## What is required
Exactly as they appear, output all of the records. Skip any images.

## Records contained in a dataset
+++++

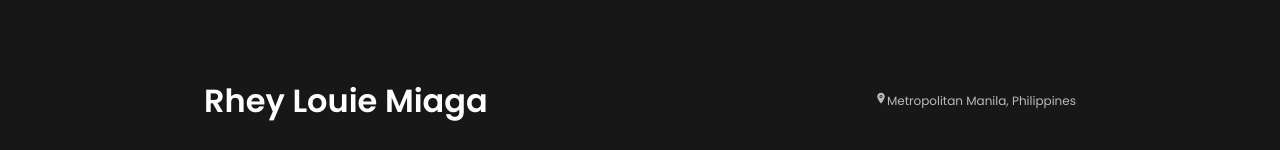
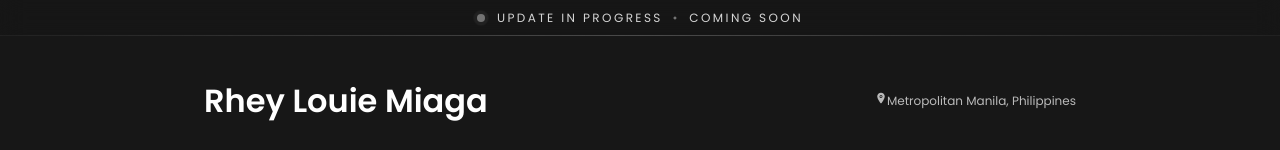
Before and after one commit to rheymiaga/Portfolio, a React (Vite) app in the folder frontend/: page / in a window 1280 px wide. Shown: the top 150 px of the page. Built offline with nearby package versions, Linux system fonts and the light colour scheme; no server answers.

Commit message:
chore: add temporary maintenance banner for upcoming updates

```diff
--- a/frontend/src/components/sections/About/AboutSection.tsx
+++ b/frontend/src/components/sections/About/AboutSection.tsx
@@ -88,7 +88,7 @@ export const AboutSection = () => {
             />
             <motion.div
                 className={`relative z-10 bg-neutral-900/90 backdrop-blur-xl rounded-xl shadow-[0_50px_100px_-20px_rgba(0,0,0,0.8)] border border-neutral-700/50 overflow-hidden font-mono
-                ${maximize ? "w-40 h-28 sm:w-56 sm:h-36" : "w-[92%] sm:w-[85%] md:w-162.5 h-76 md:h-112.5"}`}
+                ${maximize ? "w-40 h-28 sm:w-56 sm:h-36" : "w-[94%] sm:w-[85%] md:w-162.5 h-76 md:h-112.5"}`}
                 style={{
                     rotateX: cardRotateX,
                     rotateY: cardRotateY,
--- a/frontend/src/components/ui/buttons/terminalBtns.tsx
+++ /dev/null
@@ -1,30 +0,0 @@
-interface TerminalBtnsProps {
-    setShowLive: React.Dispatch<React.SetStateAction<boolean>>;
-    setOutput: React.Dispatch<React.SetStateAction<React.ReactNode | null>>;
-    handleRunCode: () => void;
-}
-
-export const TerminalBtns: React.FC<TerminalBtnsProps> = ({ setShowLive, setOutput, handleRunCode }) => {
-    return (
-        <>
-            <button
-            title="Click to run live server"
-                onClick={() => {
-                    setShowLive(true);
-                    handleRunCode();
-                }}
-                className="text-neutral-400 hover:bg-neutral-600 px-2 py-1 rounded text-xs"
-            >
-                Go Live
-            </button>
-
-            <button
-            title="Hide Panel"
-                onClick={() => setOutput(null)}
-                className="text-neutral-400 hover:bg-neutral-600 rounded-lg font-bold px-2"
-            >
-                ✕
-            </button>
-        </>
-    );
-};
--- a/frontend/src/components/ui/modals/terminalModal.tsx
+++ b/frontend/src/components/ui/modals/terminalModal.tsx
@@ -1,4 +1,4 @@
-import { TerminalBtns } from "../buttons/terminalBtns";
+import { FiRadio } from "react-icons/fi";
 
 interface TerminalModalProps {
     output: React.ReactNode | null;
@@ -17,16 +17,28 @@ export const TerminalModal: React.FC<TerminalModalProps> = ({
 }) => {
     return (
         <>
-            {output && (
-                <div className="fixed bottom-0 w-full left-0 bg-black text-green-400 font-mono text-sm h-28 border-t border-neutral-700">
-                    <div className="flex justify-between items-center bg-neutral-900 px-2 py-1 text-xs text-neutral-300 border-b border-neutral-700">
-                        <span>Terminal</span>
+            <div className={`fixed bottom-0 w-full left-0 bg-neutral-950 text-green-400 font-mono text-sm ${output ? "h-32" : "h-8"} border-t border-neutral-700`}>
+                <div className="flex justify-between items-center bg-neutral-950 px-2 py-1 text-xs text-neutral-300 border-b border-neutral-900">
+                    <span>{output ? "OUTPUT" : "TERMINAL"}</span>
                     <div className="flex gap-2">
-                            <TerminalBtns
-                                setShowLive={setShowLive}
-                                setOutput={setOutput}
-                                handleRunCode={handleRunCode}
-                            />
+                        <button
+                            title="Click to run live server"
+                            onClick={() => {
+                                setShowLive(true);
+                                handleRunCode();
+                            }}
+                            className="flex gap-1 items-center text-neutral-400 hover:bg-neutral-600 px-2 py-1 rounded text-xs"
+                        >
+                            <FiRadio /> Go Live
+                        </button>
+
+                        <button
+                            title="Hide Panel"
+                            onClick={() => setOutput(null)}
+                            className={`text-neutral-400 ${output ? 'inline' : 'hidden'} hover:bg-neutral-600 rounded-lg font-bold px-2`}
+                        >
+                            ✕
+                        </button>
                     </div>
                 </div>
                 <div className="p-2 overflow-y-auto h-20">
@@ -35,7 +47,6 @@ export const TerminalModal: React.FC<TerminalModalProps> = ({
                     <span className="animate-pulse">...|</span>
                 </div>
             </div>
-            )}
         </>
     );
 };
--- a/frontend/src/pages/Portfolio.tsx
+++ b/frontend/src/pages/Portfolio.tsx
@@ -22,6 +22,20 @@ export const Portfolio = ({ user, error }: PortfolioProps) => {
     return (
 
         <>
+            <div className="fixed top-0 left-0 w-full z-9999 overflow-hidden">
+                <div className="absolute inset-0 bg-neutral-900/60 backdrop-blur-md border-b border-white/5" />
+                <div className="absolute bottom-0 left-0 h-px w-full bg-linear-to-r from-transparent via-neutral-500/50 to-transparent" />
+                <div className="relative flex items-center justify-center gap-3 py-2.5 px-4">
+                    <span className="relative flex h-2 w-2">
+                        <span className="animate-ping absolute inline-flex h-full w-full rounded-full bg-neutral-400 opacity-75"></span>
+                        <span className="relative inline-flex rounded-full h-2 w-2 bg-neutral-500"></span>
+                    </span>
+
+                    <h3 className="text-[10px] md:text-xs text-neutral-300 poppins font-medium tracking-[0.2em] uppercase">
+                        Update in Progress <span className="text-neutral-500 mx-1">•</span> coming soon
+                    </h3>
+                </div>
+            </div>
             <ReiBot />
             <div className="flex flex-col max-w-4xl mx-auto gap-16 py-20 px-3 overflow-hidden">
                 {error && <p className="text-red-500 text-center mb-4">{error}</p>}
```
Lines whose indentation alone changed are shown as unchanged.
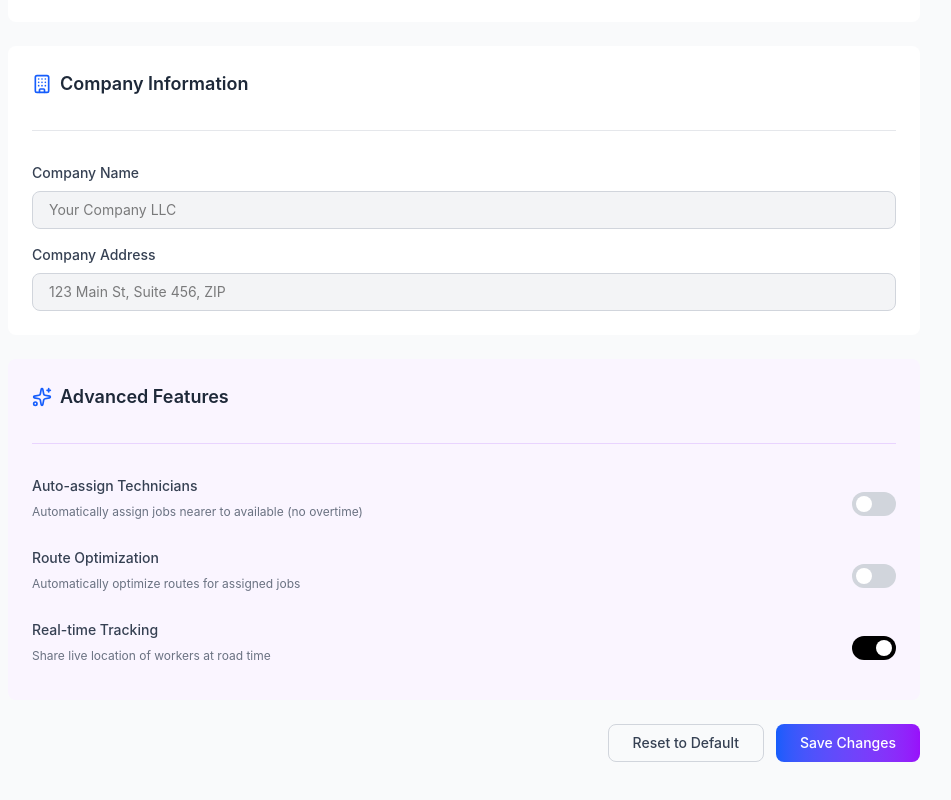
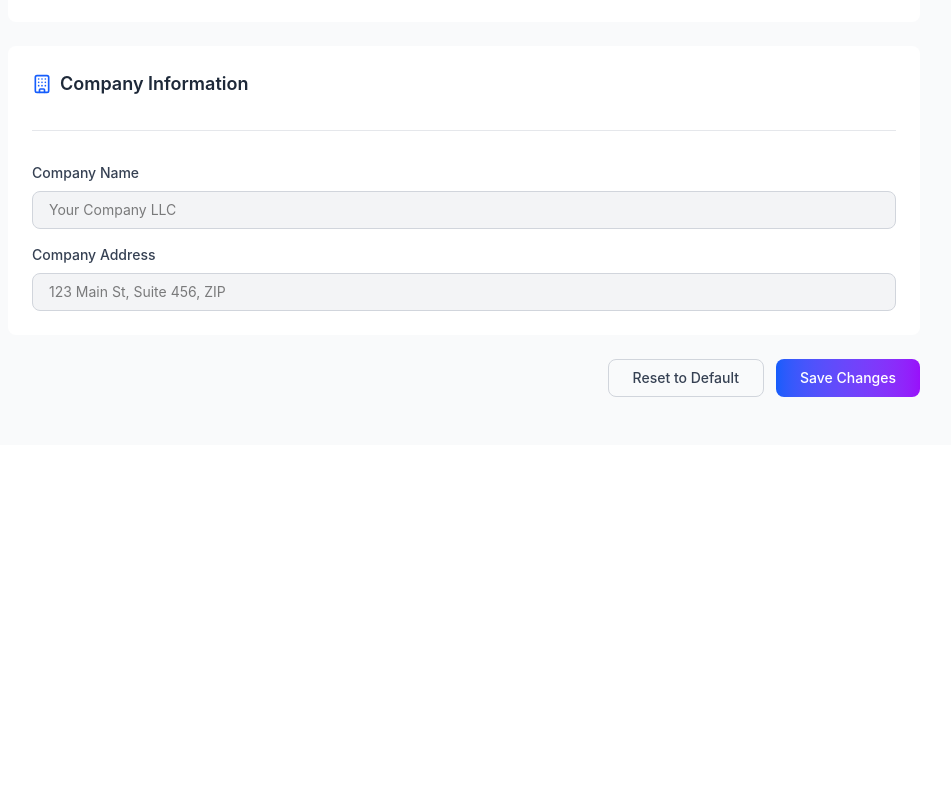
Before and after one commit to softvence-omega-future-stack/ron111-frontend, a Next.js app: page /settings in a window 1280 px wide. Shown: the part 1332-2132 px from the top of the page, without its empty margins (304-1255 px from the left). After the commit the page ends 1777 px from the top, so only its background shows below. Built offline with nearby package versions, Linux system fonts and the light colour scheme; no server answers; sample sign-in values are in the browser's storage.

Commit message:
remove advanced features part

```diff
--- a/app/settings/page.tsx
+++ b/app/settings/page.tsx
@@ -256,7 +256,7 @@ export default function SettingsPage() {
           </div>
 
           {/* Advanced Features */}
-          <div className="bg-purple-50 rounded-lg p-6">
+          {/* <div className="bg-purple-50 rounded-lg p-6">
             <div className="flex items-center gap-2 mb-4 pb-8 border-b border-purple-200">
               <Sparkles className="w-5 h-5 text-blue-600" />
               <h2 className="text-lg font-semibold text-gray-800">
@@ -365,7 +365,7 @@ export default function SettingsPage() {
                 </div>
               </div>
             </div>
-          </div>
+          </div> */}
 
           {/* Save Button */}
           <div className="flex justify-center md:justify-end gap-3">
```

+++++

## Solution
Before and after one commit to rheymiaga/Portfolio, a React (Vite) app in the folder frontend/: page / in a window 1280 px wide. Shown: the top 150 px of the page. Built offline with nearby package versions, Linux system fonts and the light colour scheme; no server answers.

Commit message:
chore: add temporary maintenance banner for upcoming updates

```diff
--- a/frontend/src/components/sections/About/AboutSection.tsx
+++ b/frontend/src/components/sections/About/AboutSection.tsx
@@ -88,7 +88,7 @@ export const AboutSection = () => {
             />
             <motion.div
                 className={`relative z-10 bg-neutral-900/90 backdrop-blur-xl rounded-xl shadow-[0_50px_100px_-20px_rgba(0,0,0,0.8)] border border-neutral-700/50 overflow-hidden font-mono
-                ${maximize ? "w-40 h-28 sm:w-56 sm:h-36" : "w-[92%] sm:w-[85%] md:w-162.5 h-76 md:h-112.5"}`}
+                ${maximize ? "w-40 h-28 sm:w-56 sm:h-36" : "w-[94%] sm:w-[85%] md:w-162.5 h-76 md:h-112.5"}`}
                 style={{
                     rotateX: cardRotateX,
                     rotateY: cardRotateY,
--- a/frontend/src/components/ui/buttons/terminalBtns.tsx
+++ /dev/null
@@ -1,30 +0,0 @@
-interface TerminalBtnsProps {
-    setShowLive: React.Dispatch<React.SetStateAction<boolean>>;
-    setOutput: React.Dispatch<React.SetStateAction<React.ReactNode | null>>;
-    handleRunCode: () => void;
-}
-
-export const TerminalBtns: React.FC<TerminalBtnsProps> = ({ setShowLive, setOutput, handleRunCode }) => {
-    return (
-        <>
-            <button
-            title="Click to run live server"
-                onClick={() => {
-                    setShowLive(true);
-                    handleRunCode();
-                }}
-                className="text-neutral-400 hover:bg-neutral-600 px-2 py-1 rounded text-xs"
-            >
-                Go Live
-            </button>
-
-            <button
-            title="Hide Panel"
-                onClick={() => setOutput(null)}
-                className="text-neutral-400 hover:bg-neutral-600 rounded-lg font-bold px-2"
-            >
-                ✕
-            </button>
-        </>
-    );
-};
--- a/frontend/src/components/ui/modals/terminalModal.tsx
+++ b/frontend/src/components/ui/modals/terminalModal.tsx
@@ -1,4 +1,4 @@
-import { TerminalBtns } from "../buttons/terminalBtns";
+import { FiRadio } from "react-icons/fi";
 
 interface TerminalModalProps {
     output: React.ReactNode | null;
@@ -17,16 +17,28 @@ export const TerminalModal: React.FC<TerminalModalProps> = ({
 }) => {
     return (
         <>
-            {output && (
-                <div className="fixed bottom-0 w-full left-0 bg-black text-green-400 font-mono text-sm h-28 border-t border-neutral-700">
-                    <div className="flex justify-between items-center bg-neutral-900 px-2 py-1 text-xs text-neutral-300 border-b border-neutral-700">
-                        <span>Terminal</span>
+            <div className={`fixed bottom-0 w-full left-0 bg-neutral-950 text-green-400 font-mono text-sm ${output ? "h-32" : "h-8"} border-t border-neutral-700`}>
+                <div className="flex justify-between items-center bg-neutral-950 px-2 py-1 text-xs text-neutral-300 border-b border-neutral-900">
+                    <span>{output ? "OUTPUT" : "TERMINAL"}</span>
                     <div className="flex gap-2">
-                            <TerminalBtns
-                                setShowLive={setShowLive}
-                                setOutput={setOutput}
-                                handleRunCode={handleRunCode}
-                            />
+                        <button
+                            title="Click to run live server"
+                            onClick={() => {
+                                setShowLive(true);
+                                handleRunCode();
+                            }}
+                            className="flex gap-1 items-center text-neutral-400 hover:bg-neutral-600 px-2 py-1 rounded text-xs"
+                        >
+                            <FiRadio /> Go Live
+                        </button>
+
+                        <button
+                            title="Hide Panel"
+                            onClick={() => setOutput(null)}
+                            className={`text-neutral-400 ${output ? 'inline' : 'hidden'} hover:bg-neutral-600 rounded-lg font-bold px-2`}
+                        >
+                            ✕
+                        </button>
                     </div>
                 </div>
                 <div className="p-2 overflow-y-auto h-20">
@@ -35,7 +47,6 @@ export const TerminalModal: React.FC<TerminalModalProps> = ({
                     <span className="animate-pulse">...|</span>
                 </div>
             </div>
-            )}
         </>
     );
 };
--- a/frontend/src/pages/Portfolio.tsx
+++ b/frontend/src/pages/Portfolio.tsx
@@ -22,6 +22,20 @@ export const Portfolio = ({ user, error }: PortfolioProps) => {
     return (
 
         <>
+            <div className="fixed top-0 left-0 w-full z-9999 overflow-hidden">
+                <div className="absolute inset-0 bg-neutral-900/60 backdrop-blur-md border-b border-white/5" />
+                <div className="absolute bottom-0 left-0 h-px w-full bg-linear-to-r from-transparent via-neutral-500/50 to-transparent" />
+                <div className="relative flex items-center justify-center gap-3 py-2.5 px-4">
+                    <span className="relative flex h-2 w-2">
+                        <span className="animate-ping absolute inline-flex h-full w-full rounded-full bg-neutral-400 opacity-75"></span>
+                        <span className="relative inline-flex rounded-full h-2 w-2 bg-neutral-500"></span>
+                    </span>
+
+                    <h3 className="text-[10px] md:text-xs text-neutral-300 poppins font-medium tracking-[0.2em] uppercase">
+                        Update in Progress <span className="text-neutral-500 mx-1">•</span> coming soon
+                    </h3>
+                </div>
+            </div>
             <ReiBot />
             <div className="flex flex-col max-w-4xl mx-auto gap-16 py-20 px-3 overflow-hidden">
                 {error && <p className="text-red-500 text-center mb-4">{error}</p>}
```
Lines whose indentation alone changed are shown as unchanged.
Before and after one commit to softvence-omega-future-stack/ron111-frontend, a Next.js app: page /settings in a window 1280 px wide. Shown: the part 1332-2132 px from the top of the page, without its empty margins (304-1255 px from the left). After the commit the page ends 1777 px from the top, so only its background shows below. Built offline with nearby package versions, Linux system fonts and the light colour scheme; no server answers; sample sign-in values are in the browser's storage.

Commit message:
remove advanced features part

```diff
--- a/app/settings/page.tsx
+++ b/app/settings/page.tsx
@@ -256,7 +256,7 @@ export default function SettingsPage() {
           </div>
 
           {/* Advanced Features */}
-          <div className="bg-purple-50 rounded-lg p-6">
+          {/* <div className="bg-purple-50 rounded-lg p-6">
             <div className="flex items-center gap-2 mb-4 pb-8 border-b border-purple-200">
               <Sparkles className="w-5 h-5 text-blue-600" />
               <h2 className="text-lg font-semibold text-gray-800">
@@ -365,7 +365,7 @@ export default function SettingsPage() {
                 </div>
               </div>
             </div>
-          </div>
+          </div> */}
 
           {/* Save Button */}
           <div className="flex justify-center md:justify-end gap-3">
```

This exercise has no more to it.